If you are not aware of all internet traditions, you may not know about the “Downfall” parodies. You’re missing out. The New York Times explained the phenomon back in October 2008:

On YouTube, we’re in a bunker, and the enemies are always, always closing in. The ceilings are low. The air is stifling. A disheveled leader is delusional.

This is the premise of more than 100 videos on the Web — the work of satirists who for years have been snatching video and audio from “Downfall,” the 2004 German movie of Hitler’s demise, and doctoring it to tell a range of stories about personal travails and world politics. By adding new English-language subtitles, they transform the movie’s climactic scene, in which Hitler (played by Bruno Ganz) rails against his enemies and reluctantly faces his defeat, into the generic story of a rabid blowhard brought low.

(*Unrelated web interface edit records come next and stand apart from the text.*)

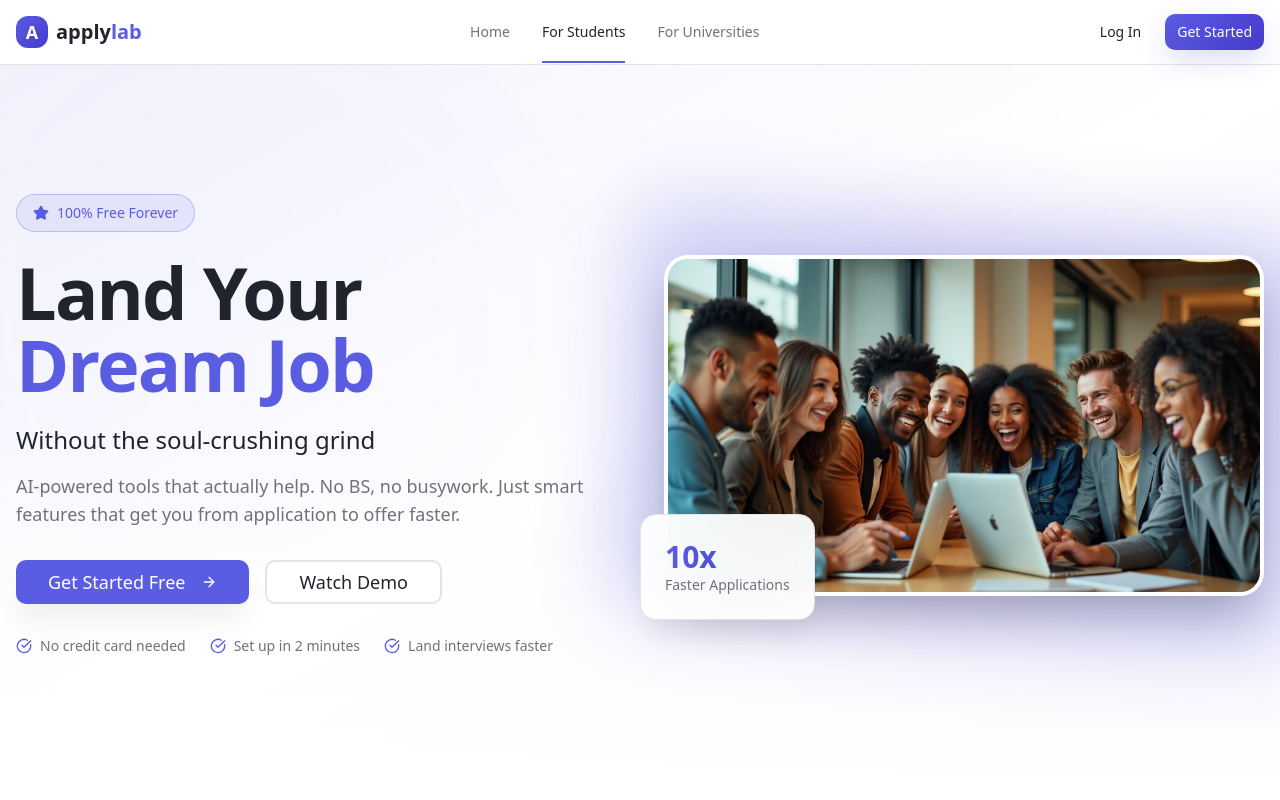
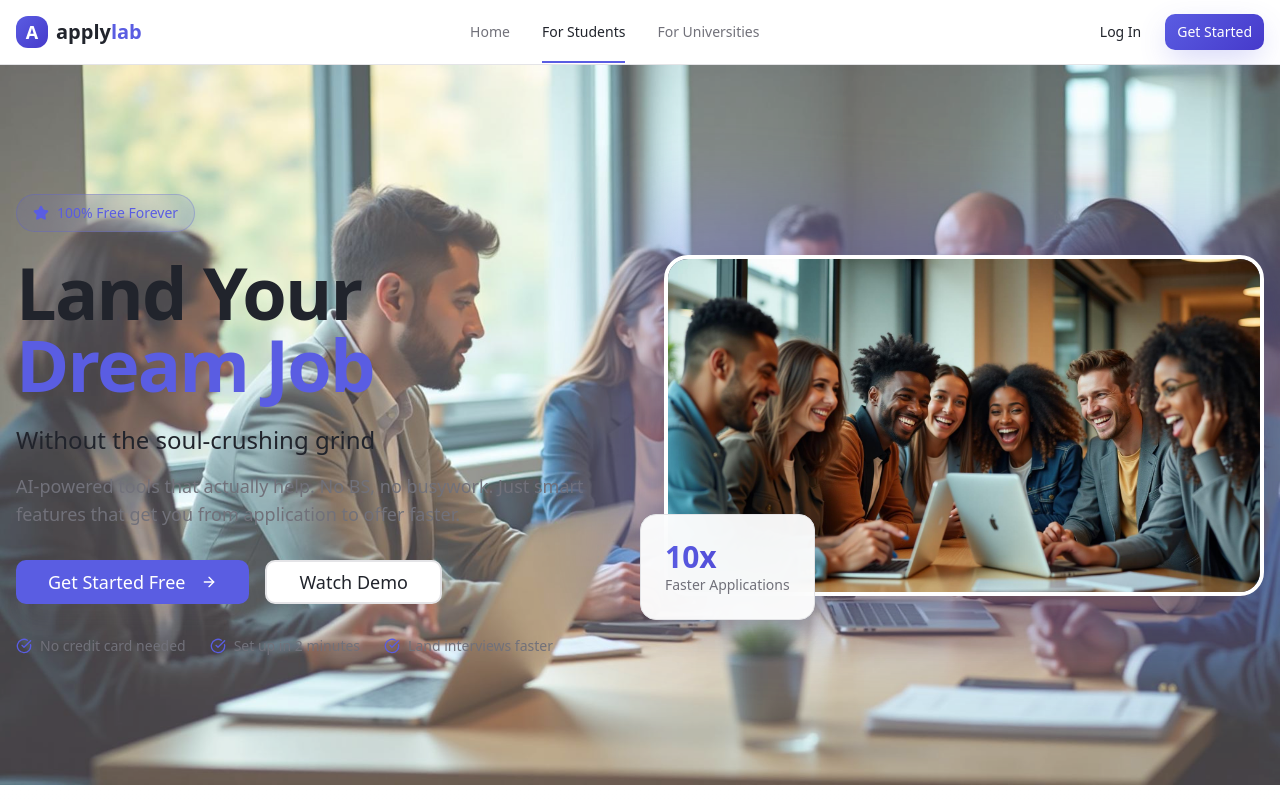
Before and after one commit to Alataquel/uni-next-step, a React (Vite) app: page /students in a window 1280 px wide. Shown: the top 800 px of the page. Built offline with nearby package versions, Linux system fonts and the light colour scheme; the HTML template or start-up script is replaced by a standard one.

Commit message:
Refactor: Update homepage video background

```diff
--- a/src/components/VideoBackground.tsx
+++ b/src/components/VideoBackground.tsx
@@ -1,116 +1,25 @@
-import { motion } from "framer-motion";
-import { Briefcase, FileText, GraduationCap, Target, TrendingUp, Users } from "lucide-react";
+import heroVideoBg from "@/assets/hero-video-bg.jpg";
 
 interface VideoBackgroundProps {
   opacity?: number;
-  withFloatingObjects?: boolean;
 }
 
-interface FloatingObject {
-  Icon: React.ElementType;
-  delay: number;
-  duration: number;
-  startX: string;
-  startY: string;
-  color: string;
-}
-
-const floatingObjects: FloatingObject[] = [
-  { Icon: FileText, delay: 0, duration: 20, startX: "10%", startY: "20%", color: "text-primary" },
-  { Icon: Briefcase, delay: 2, duration: 25, startX: "80%", startY: "15%", color: "text-accent" },
-  { Icon: GraduationCap, delay: 4, duration: 22, startX: "15%", startY: "70%", color: "text-primary" },
-  { Icon: Target, delay: 1, duration: 24, startX: "85%", startY: "65%", color: "text-accent" },
-  { Icon: TrendingUp, delay: 3, duration: 23, startX: "50%", startY: "30%", color: "text-primary" },
-  { Icon: Users, delay: 5, duration: 21, startX: "45%", startY: "80%", color: "text-accent" },
-];
-
-const VideoBackground = ({ opacity = 0.3, withFloatingObjects = false }: VideoBackgroundProps) => {
+const VideoBackground = ({ opacity = 0.7 }: VideoBackgroundProps) => {
   return (
-    <div className="absolute inset-0 overflow-hidden bg-gradient-to-br from-primary/5 via-background to-accent/5">
-      {/* Animated Gradient Overlay */}
-      <motion.div
-        className="absolute inset-0 bg-gradient-to-br from-primary/10 via-transparent to-accent/10"
-        animate={{
-          opacity: [0.3, 0.5, 0.3],
-        }}
-        transition={{
-          duration: 8,
-          repeat: Infinity,
-          ease: "easeInOut",
+    <div className="absolute inset-0 overflow-hidden">
+      {/* Video Background Image */}
+      <div
+        className="absolute inset-0 bg-cover bg-center bg-no-repeat"
+        style={{
+          backgroundImage: `url(${heroVideoBg})`,
         }}
       />
 
-      {/* Floating Career Objects */}
-      {withFloatingObjects && floatingObjects.map((obj, i) => (
-        <motion.div
-          key={i}
-          className="absolute"
-          initial={{
-            left: obj.startX,
-            top: obj.startY,
-            opacity: 0,
-            scale: 0,
-          }}
-          animate={{
-            left: [obj.startX, `${parseFloat(obj.startX) + (Math.random() * 20 - 10)}%`, obj.startX],
-            top: [obj.startY, `${parseFloat(obj.startY) + (Math.random() * 20 - 10)}%`, obj.startY],
-            opacity: [0, opacity * 1.5, opacity * 1.5, 0],
-            scale: [0, 1, 1, 0],
-            rotate: [0, 360],
-          }}
-          transition={{
-            duration: obj.duration,
-            repeat: Infinity,
-            ease: "easeInOut",
-            delay: obj.delay,
-          }}
-        >
-          <motion.div
-            className={`${obj.color} opacity-20`}
-            whileHover={{ scale: 1.2, opacity: 0.4 }}
-          >
-            <obj.Icon className="w-16 h-16 md:w-24 md:h-24" strokeWidth={1.5} />
-          </motion.div>
-        </motion.div>
-      ))}
-
-      {/* Subtle Grid Pattern */}
+      {/* White Sheer Overlay */}
       <div
-        className="absolute inset-0 opacity-[0.03]"
-        style={{
-          backgroundImage: "radial-gradient(circle at 2px 2px, hsl(var(--primary)) 1px, transparent 0)",
-          backgroundSize: "48px 48px",
-        }}
+        className="absolute inset-0 bg-white"
+        style={{ opacity }}
       />
-
-      {/* Gradient Orbs */}
-      <motion.div
-        className="absolute top-0 left-0 w-[500px] h-[500px] bg-primary/10 rounded-full blur-3xl"
-        animate={{
-          scale: [1, 1.2, 1],
-          opacity: [0.1, 0.15, 0.1],
-        }}
-        transition={{
-          duration: 15,
-          repeat: Infinity,
-          ease: "easeInOut",
-        }}
-      />
-      <motion.div
-        className="absolute bottom-0 right-0 w-[600px] h-[600px] bg-accent/10 rounded-full blur-3xl"
-        animate={{
-          scale: [1.2, 1, 1.2],
-          opacity: [0.15, 0.1, 0.15],
-        }}
-        transition={{
-          duration: 18,
-          repeat: Infinity,
-          ease: "easeInOut",
-        }}
-      />
-
-      {/* Bottom Fade */}
-      <div className="absolute inset-0 bg-gradient-to-t from-background via-transparent to-transparent" />
     </div>
   );
 };
--- a/src/pages/Index.tsx
+++ b/src/pages/Index.tsx
@@ -42,7 +42,7 @@ const Index = () => {
 
       {/* Hero Section */}
       <section className="relative overflow-hidden py-20 md:py-32 min-h-[95vh] flex items-center">
-        <VideoBackground opacity={0.4} withFloatingObjects={true} />
+        <VideoBackground opacity={0.85} />
 
         <div className="container relative mx-auto px-4 z-10">
           <div className="mx-auto max-w-5xl text-center">
```
Also changed, not shown: src/assets/hero-video-bg.jpg (added).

The problem for “Downfall” artistes, however, is that not everyone likes being parodied, and the targets of such mocking (and the studio that owns the rights to “Downfall”) sometimes send takedown notices to YouTube under the Digital Millenium Copyright Act. Parody, of course, is protected by the fair use doctrine in copyright law, but that usually doesn’t stop YouTube from following through with the takedowns. It’s cheaper and easier to just take down everything that the site receives a DMCA notice for than to review individual claims. Now the heroic Electronic Frontier Foundation has produced the ultimate meta-Downfall parody, in which Bruno Ganz’ Hitler tries to send takedown notices for all the Downfall parodies. The result is amusing and informative:

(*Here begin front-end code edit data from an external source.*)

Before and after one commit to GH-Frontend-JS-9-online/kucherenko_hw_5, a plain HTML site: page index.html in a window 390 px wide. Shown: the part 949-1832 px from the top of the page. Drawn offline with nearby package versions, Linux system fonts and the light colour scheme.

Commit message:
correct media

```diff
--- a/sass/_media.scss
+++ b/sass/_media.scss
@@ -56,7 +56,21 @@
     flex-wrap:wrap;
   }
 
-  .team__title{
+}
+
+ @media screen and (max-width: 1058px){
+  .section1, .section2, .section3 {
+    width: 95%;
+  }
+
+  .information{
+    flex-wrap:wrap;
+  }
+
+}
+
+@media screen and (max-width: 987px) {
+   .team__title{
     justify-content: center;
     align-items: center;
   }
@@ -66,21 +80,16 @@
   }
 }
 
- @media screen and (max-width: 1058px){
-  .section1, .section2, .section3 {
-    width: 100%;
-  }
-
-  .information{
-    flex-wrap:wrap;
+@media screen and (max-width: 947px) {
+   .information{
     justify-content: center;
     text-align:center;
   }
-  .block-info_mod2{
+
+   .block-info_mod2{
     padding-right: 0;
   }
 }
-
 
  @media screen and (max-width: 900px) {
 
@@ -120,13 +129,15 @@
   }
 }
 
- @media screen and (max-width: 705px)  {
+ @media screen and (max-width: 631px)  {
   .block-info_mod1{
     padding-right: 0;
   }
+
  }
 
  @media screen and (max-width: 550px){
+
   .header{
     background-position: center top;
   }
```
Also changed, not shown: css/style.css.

Fact:

Mother Jones was founded as a nonprofit in 1976 because we knew corporations and the wealthy wouldn’t fund the type of hard-hitting journalism we set out to do.

Today, reader support makes up about two-thirds of our budget, allows us to dig deep on stories that matter, and lets us keep our reporting free for everyone. If you value what you get from Mother Jones, please join us with a tax-deductible donation so we can keep on doing the type of journalism that 2018 demands.

Donate Now